Even allowing carts to sit around for months, untouched, can boost the clogging risk. Avoid purchasing carts unless you plan to break them out in the near future.
An increased risk of clogging also comes with low-quality oils and distillates. Before purchasing any delta 8 cart, make sure to do your research about the brand and listen to what other consumers have to say. In the world of hemp and cannabis, it’s never a wise decision to go with the cheapest product you can find. This often points to poor quality.
To tackle a clog that has already occurred, start by checking for some of the most common issues.
For more information on unclogging your cart, check out our dedicated article.
A burnt delta 8 cart can occur due to high voltage settings, draws of three seconds or more, or improper storage.
This may also be due to chamber flooding, which is a severe (but not irreversible) clog. When the chamber of your cart has flooded, the coil isn’t able to heat correctly. Despite the burnt taste and smell, you’ll actually see a sharp decrease in vapor production, because the coil is essentially submerged in oil.
Most of the time, bubbles in your delta 8 cart aren’t an issue.
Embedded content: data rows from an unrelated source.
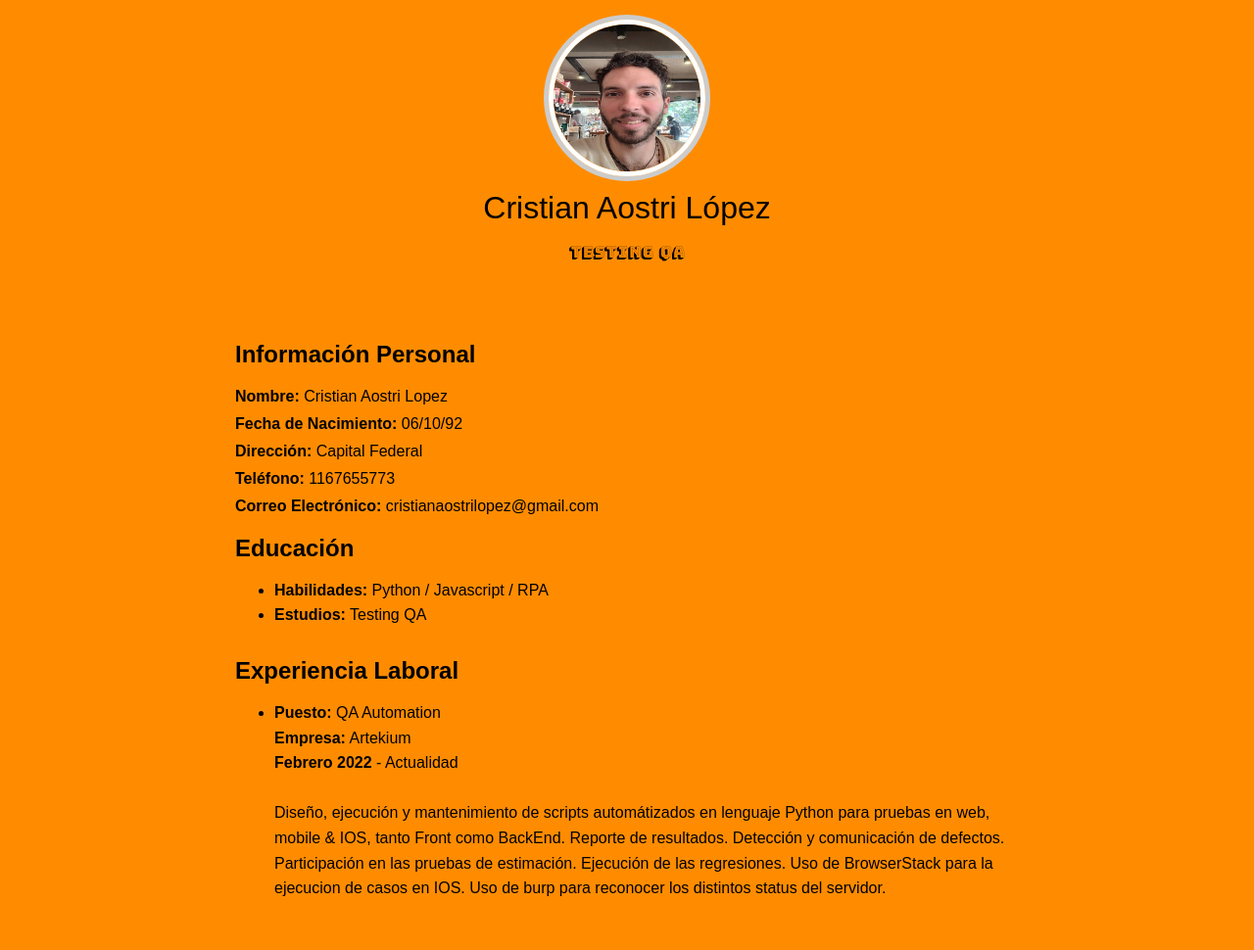
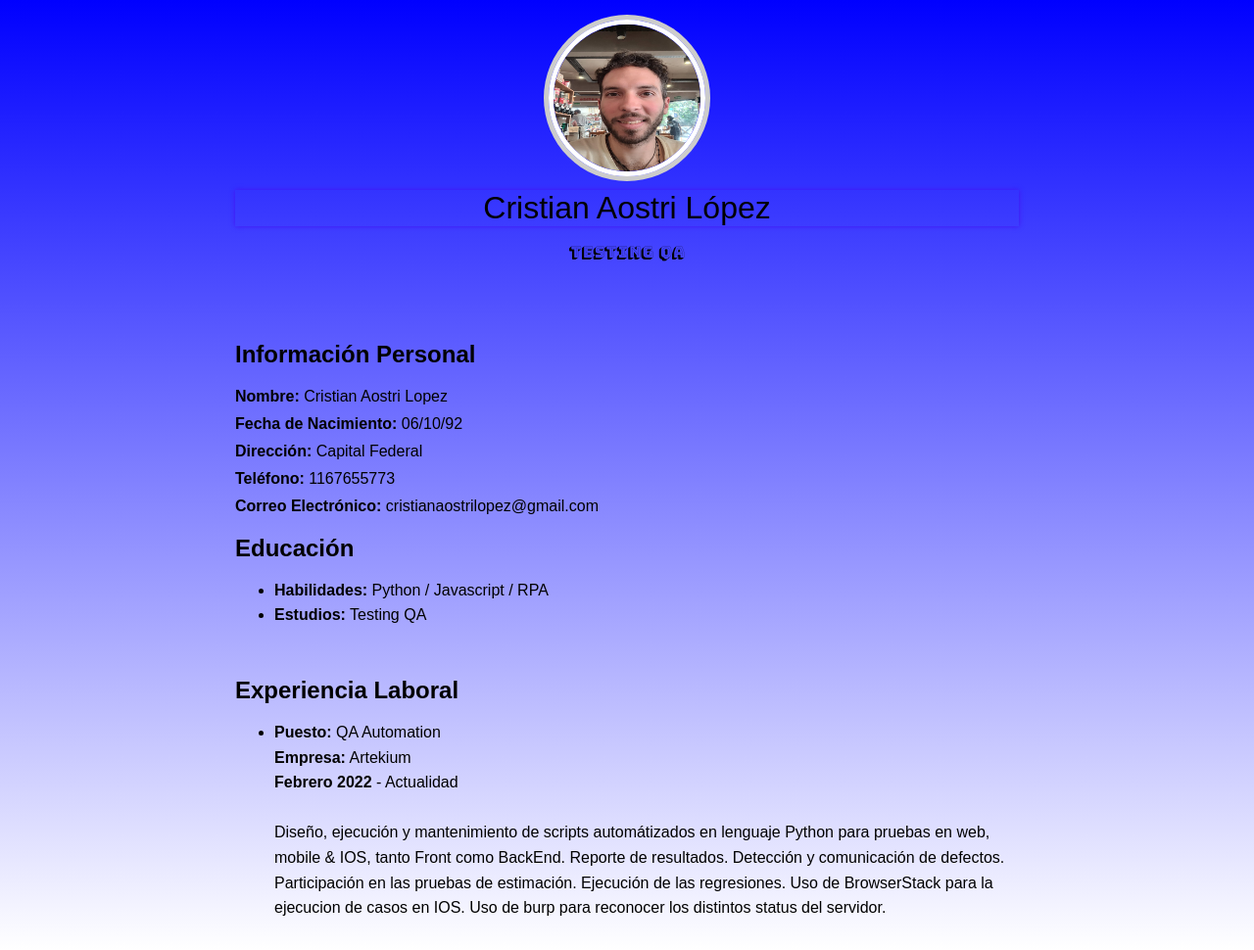
Before and after one commit to cristianaostri/cv-curso-react, a plain HTML site: page html/index.html in a window 1280 px wide. Shown: the whole page at 98% size. Drawn offline with Linux system fonts and the light colour scheme; a web font is replaced by a local one.

Commit message:
cambios en el archivo css para incluir degradé en el fondo y una sombra en el h1

```diff
--- a/css/styles.css
+++ b/css/styles.css
@@ -5,7 +5,7 @@ body {
     font-family: "Cagliostro", sans-serif;
     margin: 0;
     padding: 0;
-    background-color: darkorange;
+    background: linear-gradient(to bottom,blue, white);
 
 }
 
@@ -40,6 +40,7 @@ h1 {
     font-family: "Aclonica", sans-serif;
   font-weight: 400;
   font-style: normal;
+  box-shadow: 0 0 5px #4312f3;
 }
 .profesion{
     font-family: "Bungee Shade", sans-serif;
@@ -79,3 +80,13 @@ h1 {
 strong {
     font-weight: bold;
 }
+
+body {
+    display: flex;
+
+}
+
+.experience{
+    position: relative;
+    top: 20px
+}
```
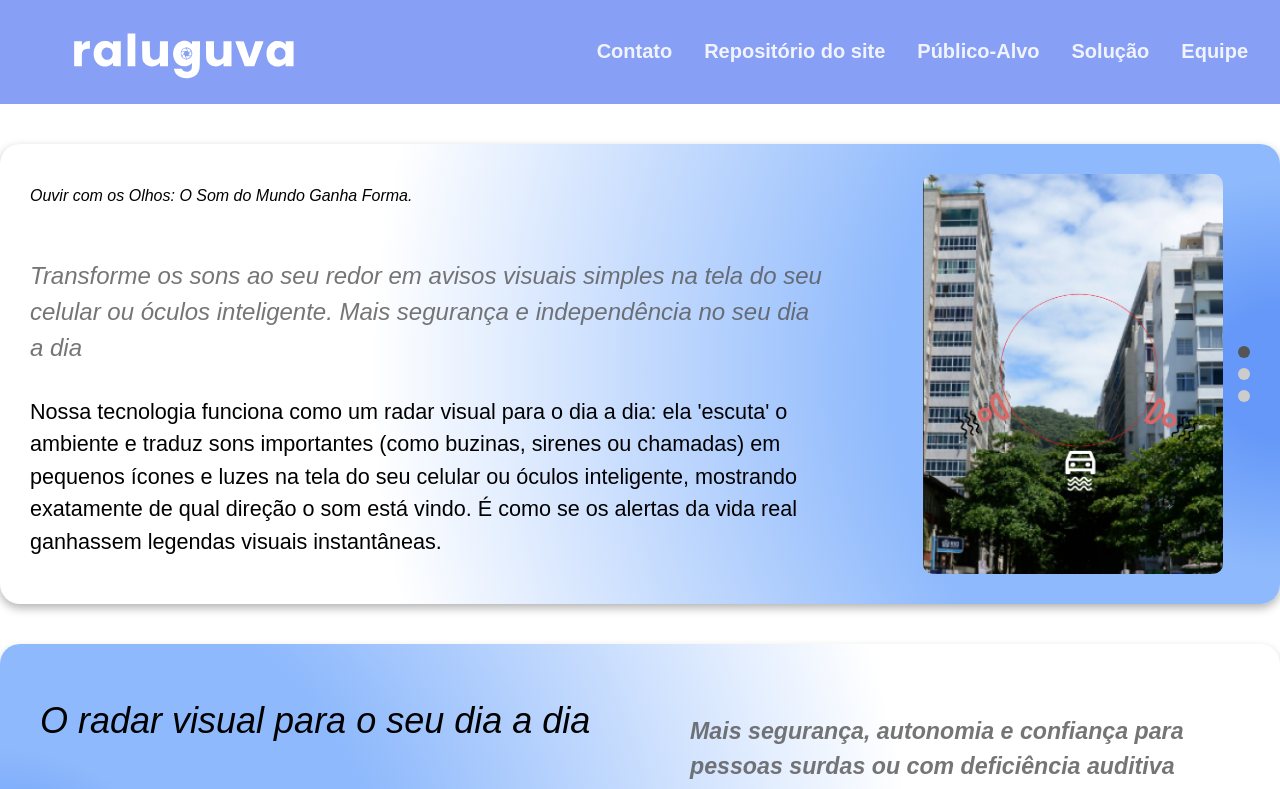
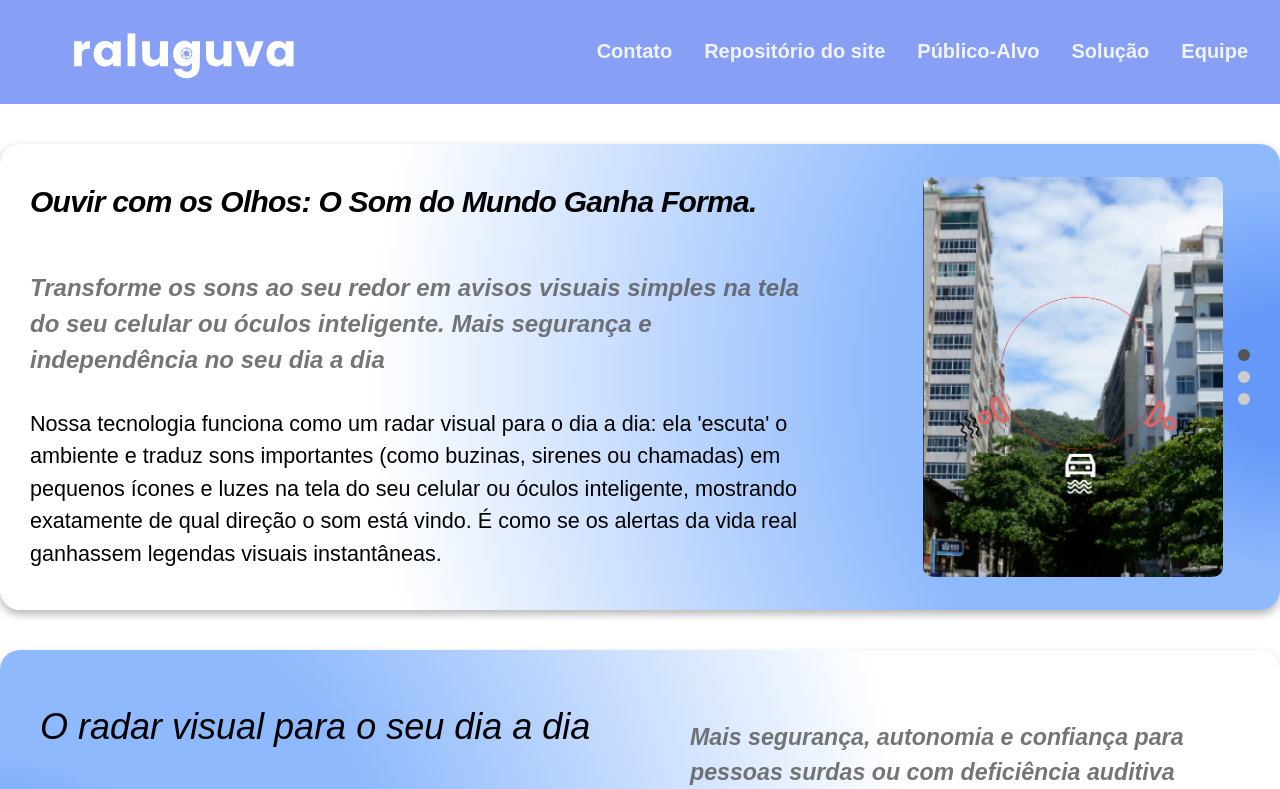
Before and after one commit to caallop/sprint-4, a Next.js app in the folder sprint-4/: page / in a window 1280 px wide. Shown: the top 789 px of the page. Built offline with nearby package versions, Linux system fonts and the light colour scheme.

Commit message:
tailwind basico.

```diff
--- a/sprint-4/app/components/Apresentacao.js
+++ b/sprint-4/app/components/Apresentacao.js
@@ -4,8 +4,8 @@ export default function Apresentacao() {
   return (
     <div className="principal container">
       <div className="apresentation">
-        <h1>Ouvir com os Olhos: O Som do Mundo Ganha Forma.</h1>
-        <h2>
+        <h1 className="mb-4 text-4xl font-bold tracking-tight text-heading md:text-5xl lg:text-3xl">Ouvir com os Olhos: O Som do Mundo Ganha Forma.</h1>
+        <h2 className="italic font-bold text-[1.45rem] text-[#555555cf]">
           Transforme os sons ao seu redor em avisos visuais simples na tela do
           seu celular ou óculos inteligente. Mais segurança e independência no
           seu dia a dia
--- a/sprint-4/app/components/Publico.js
+++ b/sprint-4/app/components/Publico.js
@@ -31,7 +31,7 @@ export default function Publico() {
           <div className="publico-coluna-direita">
             <div className="publico-card card-social">
               <div className="card-conteudo">
-                <p className="texto-descricao">
+                <p className="italic font-bold text-[1.45rem] text-[#555555cf]">
                   Mais segurança, autonomia e confiança para pessoas surdas ou
                   com deficiência auditiva explorarem o mundo.{" "}
                 </p>
--- a/sprint-4/app/styles/main.css
+++ b/sprint-4/app/styles/main.css
@@ -109,12 +109,7 @@ main {
     margin-bottom: 3rem;
 }
 
-.texto-descricao {
-    font-style: italic;
-    font-weight: bolder;
-    font-size: 1.45rem;
-    color: #555555cf;
-}
+
 
 .texto-metrica {
     font-size: 1.45rem;
```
Of course, if you’re seeing this in conjunction with other issues, excessive bubbles could point to a low-quality cart—or to users who draw way too hard on their carts.
Bubbles may pop on their own eventually, but delta 8 is thick, and bubbles may not pop naturally. To speed up the process, try shaking the cart repeatedly or warming your cart with a hair dryer on the lowest setting. Avoid this method if your cart is made of plastic, as this could lead to melting.
Delta 8 didn’t skyrocket to popularity without reason. It’s a great substitute for delta 9 in states without legal marijuana, and a more relaxed high for anyone looking for one. As long as you’re purchasing delta 8 carts from a trusted seller, this cannabinoid is a great alternative for those who want to steer clear of delta 9 THC’s more intense effects.